June 28, 1979;

ANN POLLOCK, Plaintiff, against BASIL CASTROVINCI, individually and and Trustee of the BASIL CASTROVINCI ASSOCIATES, PENSION TRUST, and BASIL CASTROVINCT ASSOCIATES, INC., Defendants.


The opinion of the court was delivered by: GOETTEL

MEMORANDUM OPINION

GOETTEL, D.J.:

 Defendants have moved to strike plaintiff's demand for a jury trial claiming that all the plaintiff's claims relate to the defendants' breach of their fiduciary responsibility under either the common law or under ERISA, and that all such claims have always been treated as equitable. Plaintiff submitted a demand for a jury trial as to all Counts. However, in open court on June 15, 1979, she has limited her demand to Counts I through V. Counts I through V allege that the defendants violated sections 403(c)(1), 403(d)(1); 404(a)(1); 406(a)(1)(d); 406(b) of ERISA and that they violated their fiduciary responsibility and engaged in prohibited transactions by attempting to divert assets of the plan to their own use, primarily through terminating the plan and attempting to recover the surplus assets remaining in it after payment of all accrued benefits to participants.
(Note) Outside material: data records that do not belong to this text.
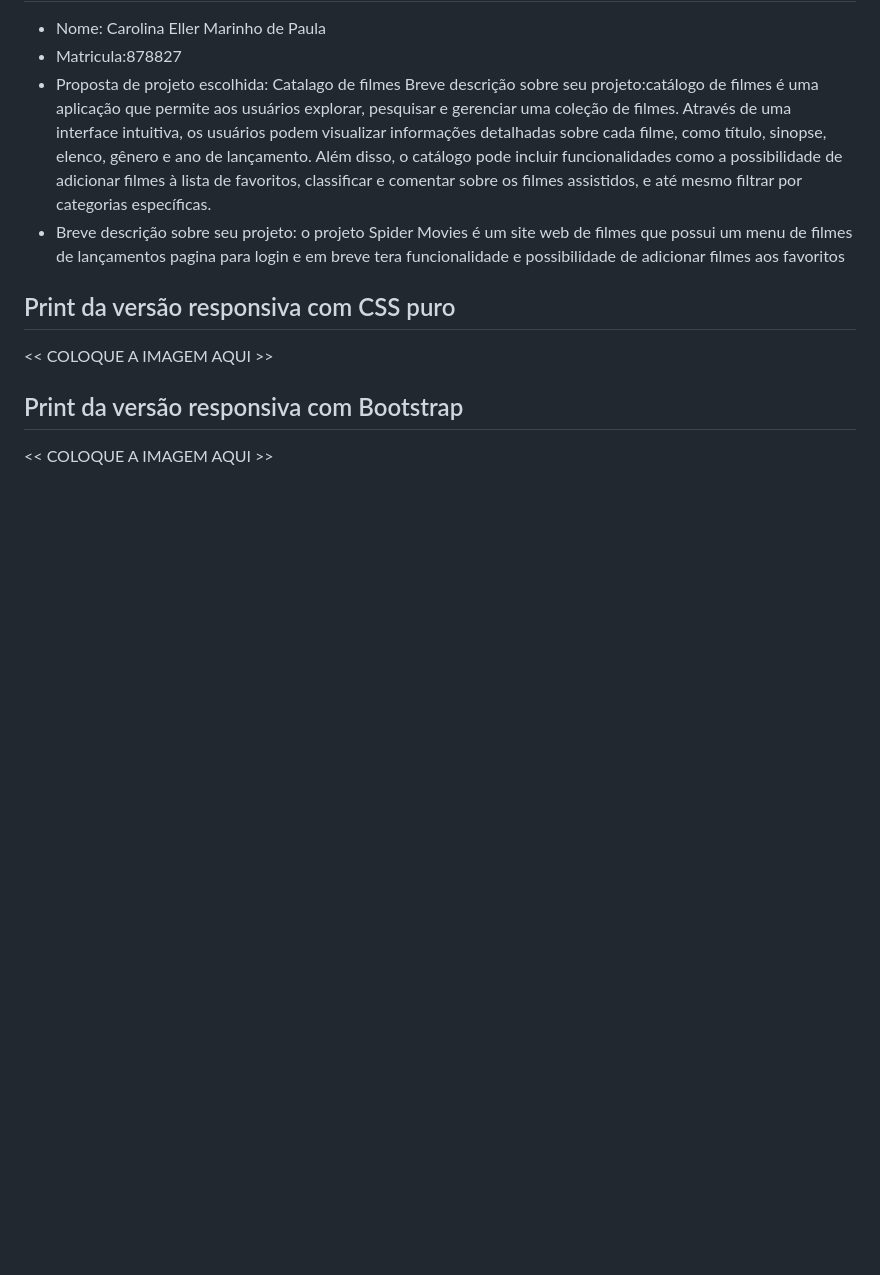
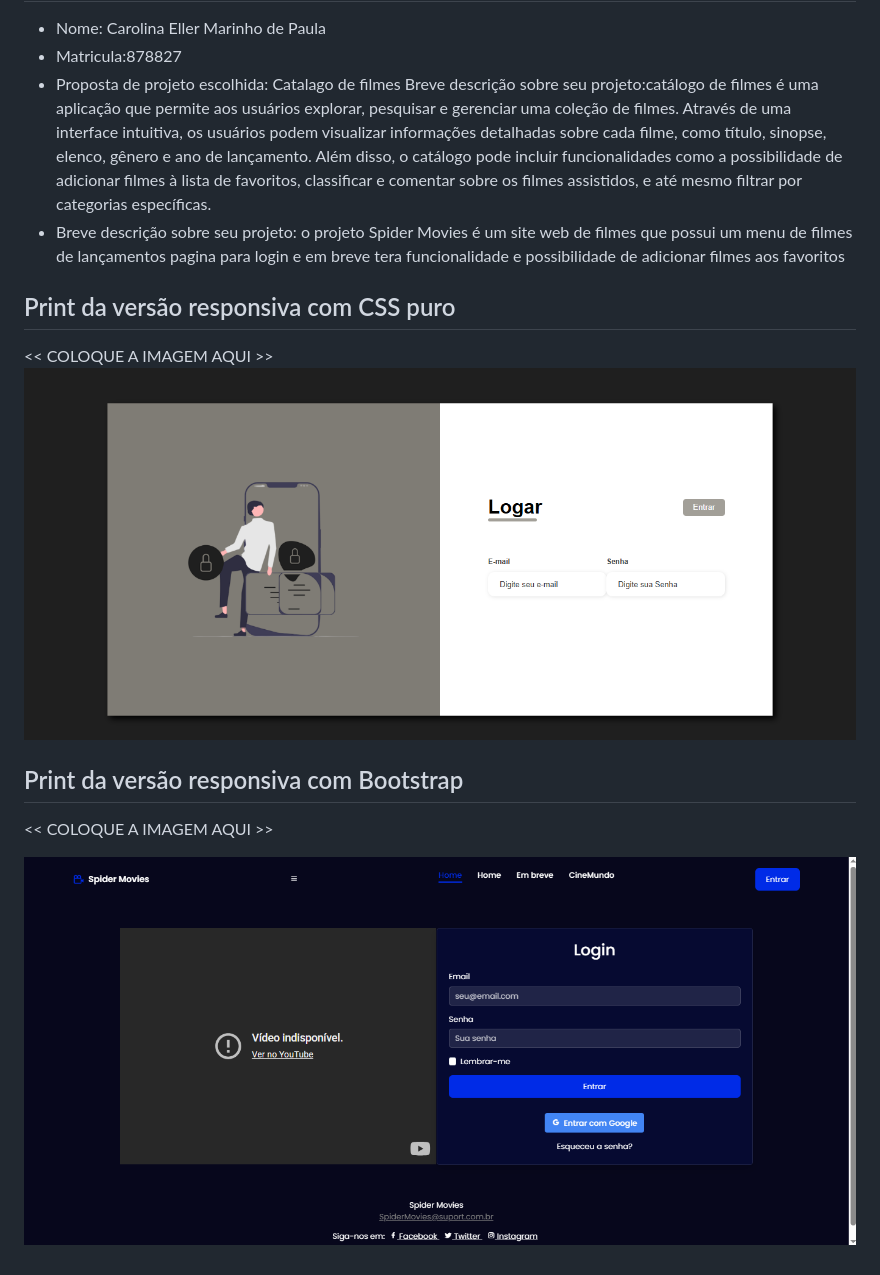
Before and after one commit to CarolinaEller-M/Spider-Movies2-, a Markdown page: README.md, the part around the change. Rendered like a GitHub page; pictures changed too: image-1.png (added), image.png (added); blank space fills up the shorter version.

Commit message:
Modificação dos arquivos css/bootstra/html 878827

```diff
--- a/README.md
+++ b/README.md
@@ -18,7 +18,9 @@ Breve descrição sobre seu projeto:catálogo de filmes é uma aplicação que p
 ## Print da versão responsiva com CSS puro
 
 <<  COLOQUE A IMAGEM AQUI >>
-
+![alt text](image.png)
 ## Print da versão responsiva com Bootstrap
 
 <<  COLOQUE A IMAGEM AQUI >>
+
+![alt text](image-1.png)
```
 Plaintiff's right to a jury trial must derive from the Seventh Amendment to the Constitution as applied in light of the substantive and procedural provisions of ERISA, or directly from some provisions of ERISA. The Seventh Amendment to the Constitution provides that "[in] suits at common law, where the value in controversy shall exceed twenty dollars, the right to trial by jury shall be preserved." Although the thrust of the Amendment was to preserve the right to jury trial as it existed in 1791, it has long been settled that the right extends beyond the common law forms of action recognized at that time, Parsons v. Bedford, 3 Pet. 433, 7 L. Ed. 732 (1830), and that the Seventh Amendment applies to actions enforcing statutory rights and requires a jury trial upon demand if the statute creates legal rights and remedies, enforceable in an action for damages in the ordinary courts of law. Curtis v. Loether, 415 U.S. 189 (1974). The Litmus test for determining the right to a jury trial is whether the nature of the legal issues to be tried is "legal" or "equitable." A jury trial may be demanded if the nature of the issues is legal regardless of whether or not the legal issues are intertwined with other equitable issues.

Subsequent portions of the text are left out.